These are the cues that I have taught my dog so far.
Sit: Dog must sitand stay there until I release him.
Couchhhh’ (lie down): (pronounced ‘kooshhhh’) Dog must lie down and stay there until I release him. Traditionally, the cue for a dog to lie down is ‘down’, but we borrowed ‘couch’ from camel handlers instead, as we find the ‘ch’ sound a much stronger marker.
Flat: Dog must lie down on his side. Super handy for clipping his nails plus they say it naturally relaxes dogs. I never noticed myself.
Stand: Dog must stand
Come here: Dog must come close to me.
Roll-over: Dog must roll over from its side.
Wait: Dog may wait in any position it likes (sitting, lying on its side, standing) but must not move further than a square meter its original position.
Hop: Dog must jump over, into, against or onto something. For example, I like it when he stands on two legs and rests his front paws against my legs (with permission) for a cuddle. That is the cue I would use for that. I also like to occasionally allow him on the couch. This is also the cue I use to get him to jump or climb onto something to find a treat, or to get him to jump in the boot of the car.
Down/Off: Dog must come dog from a higher position. e.g. the couch. Traditionally, ‘down’ is used for lying down, and ‘Off’ for this one, but in our trilingual household, we get muddled at times, so we got into the habit of saying ‘down’ for this one.
Next: From a remote position, dog must come to me and stand next to me, facing in the same direction as me, with his head at knee level.
Straight: Dog must go (preferably run) in a straight line towards a target object.
Back off: Dog must take a step back (he generally adds a spontaneous sit). This is handy when he is crowding me (he is very nosy) when I am setting up a game for him. He now knows that the game shall not start until he has backed off on command.
Stick (loose leash walking): As in ‘Stick to me’. It means walk next to me and pay attention to me while walking, regularly looking at my face. Essentially, it is a slack version of heel walking. The ‘stick’ is done with or without the leash. If on-leash, the (short) leash must stay slack. Not an ideal word as many dogs play with sticks, but as ours didn’t, that one ‘stuck’ (excuse the pun).

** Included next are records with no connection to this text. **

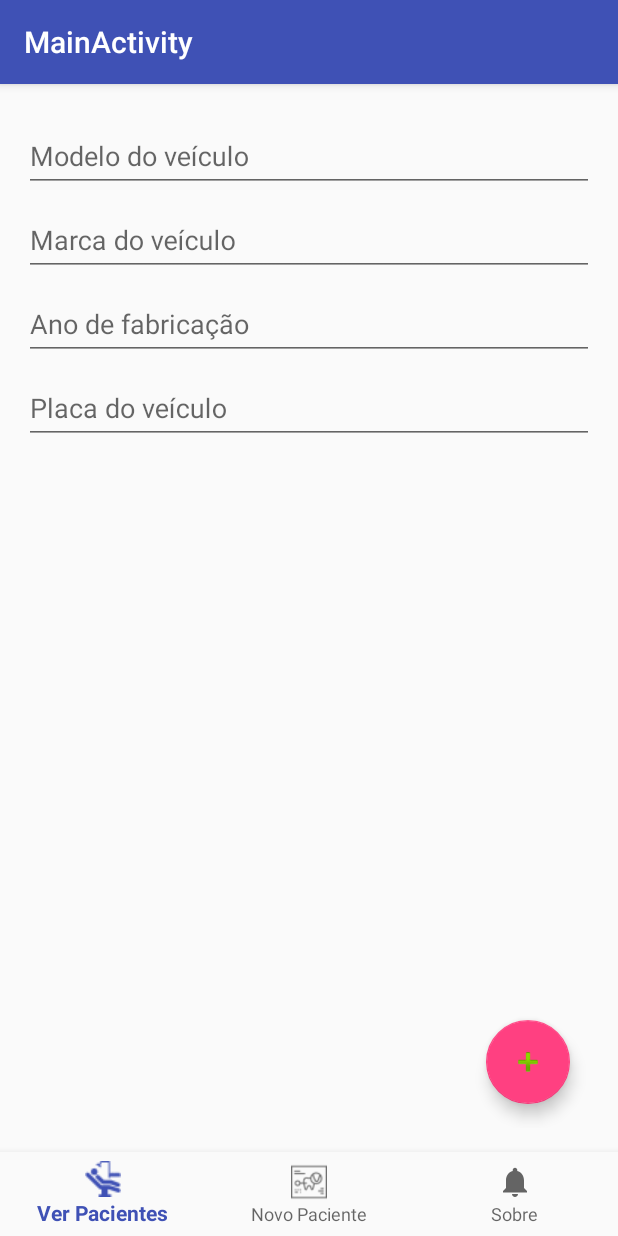
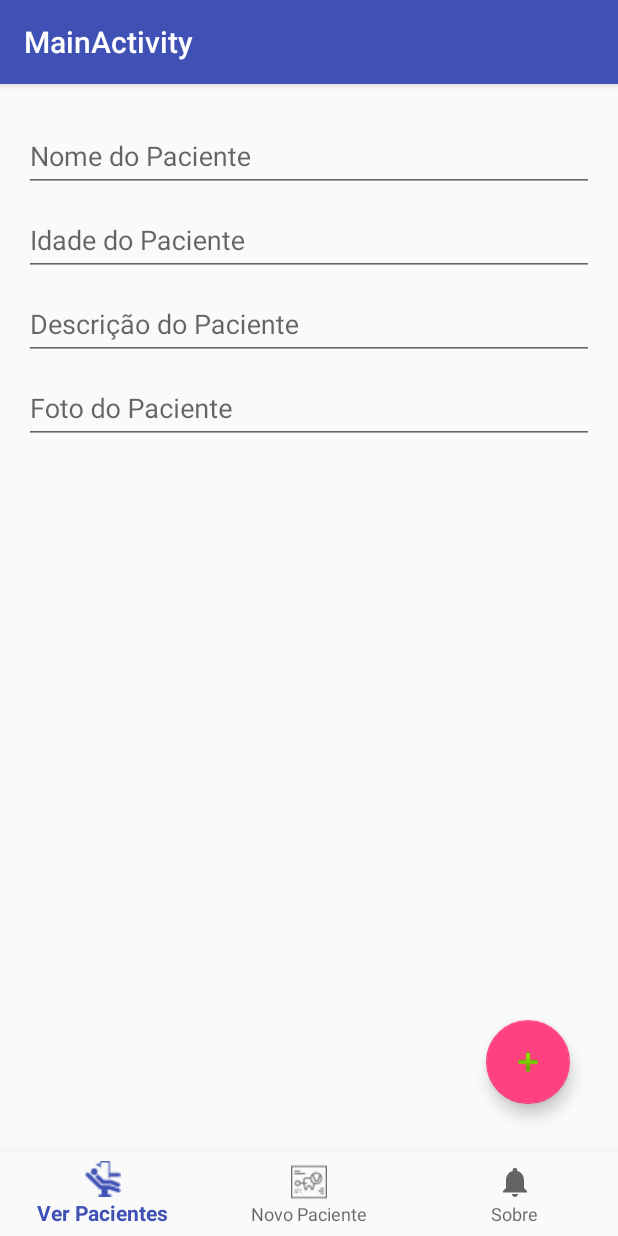
Before and after one commit to Capolupo/OdontoVip, an Android app: the fragment NovoPacienteFragment placed in its activity, on a phone screen of 412 x 824 dp. Run offline under Robolectric (Android 15) with nearby library versions, the phone set to English and light mode, and no system bars.

Commit message:
Mudança nome dos campos de cadastro

```diff
--- a/app/src/main/res/layout/fragment_novo_paciente.xml
+++ b/app/src/main/res/layout/fragment_novo_paciente.xml
@@ -20,9 +20,9 @@
                 android:layout_height="wrap_content">
 
                 <EditText
-                    android:hint="Modelo do veículo"
                     android:layout_width="match_parent"
-                    android:layout_height="wrap_content" />
+                    android:layout_height="wrap_content"
+                    android:hint="Nome do Paciente" />
 
             </android.support.design.widget.TextInputLayout>
 
@@ -32,9 +32,9 @@
                 android:layout_height="wrap_content">
 
                 <EditText
-                    android:hint="Marca do veículo"
                     android:layout_width="match_parent"
-                    android:layout_height="wrap_content" />
+                    android:layout_height="wrap_content"
+                    android:hint="Idade do Paciente" />
 
             </android.support.design.widget.TextInputLayout>
 
@@ -44,10 +44,10 @@
                 android:layout_height="wrap_content">
 
                 <EditText
-                    android:inputType="number"
-                    android:hint="Ano de fabricação"
                     android:layout_width="match_parent"
-                    android:layout_height="wrap_content" />
+                    android:layout_height="wrap_content"
+                    android:hint="Descrição do Paciente"
+                    android:inputType="number" />
 
             </android.support.design.widget.TextInputLayout>
 
@@ -57,9 +57,9 @@
                 android:layout_height="wrap_content">
 
                 <EditText
-                    android:hint="Placa do veículo"
                     android:layout_width="match_parent"
-                    android:layout_height="wrap_content" />
+                    android:layout_height="wrap_content"
+                    android:hint="Foto do Paciente" />
 
             </android.support.design.widget.TextInputLayout>
 
```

Cross: He is allowed to cross the street – always in the most direct route to the opposite pavement. No bee-lining allowed.
Pavement: He must return to the nearest pavement.
This way: It means get closer to me, you have taken the wrong path. This is handy to untangle him from a tree when took a left and I took a right, for example. It is also handy when he is heading in the wrong direction, like using another path that I intend to use.
Out: When, once again, he has taken it upon himself to invade the kitchen which is (in theory) strictly off-limits to him.
Touch: The dog must touch something with his nose or paw. I have started developing this one when I saw he was getting nervous at the presence of unfamiliar objects. With this instruction, I egg him on to become bolder (always staying in his comfort zone, of course). It has worked wonders and he is now a very inquisitive dog.
Losssss (Let go): I think the Dutch expression ‘Los’ has much more impact, so we use that one instead of ‘let go’. It basically means that he must let go of whatever it is he is mouthing/has grabbed.
Fetch: He must go after an object we have just thrown, and return it to us.
Grab: It allows him to grab an object to mark the beginning of a tug-of-war game, for example.
Through: The dog must walk/crawl through a tunnel.
Where is it?: The dog must use his nose to find a hidden treat.
Watch out: The dog must move left, right, or faster, to avoid our pram touching his bum.
Paw: The dog must put his paw in the palm of my hand. Works wonders for nail clipping.
Keys: The dog must find my (hidden) keys, and paw them when he has found them.
Give me 5: The dog must give me a high five.
Watch me: He must look me in the eyes until I release him from that position. Super handy when I want him to focus on me rather than a sight that would scare or annoy him.
OK: The dog gets released from his previous cue (e.g. sit)
Good boy: A reward mark indicating he has done well.
Shame: A ‘no reward mark’ (to use Jean Donaldson’s expression) to indicate he has not performed my request
Perfect: A gushing reward mark indicating he has done remarkably well.
Uh uuuuh: A pre-emptive ‘no’. Kind of means ‘Don’t even think about it’
No: The dog must stop what he is doing at once.
Enough: The dog is getting reprimanded for not stopping what he was doing after being told ‘no’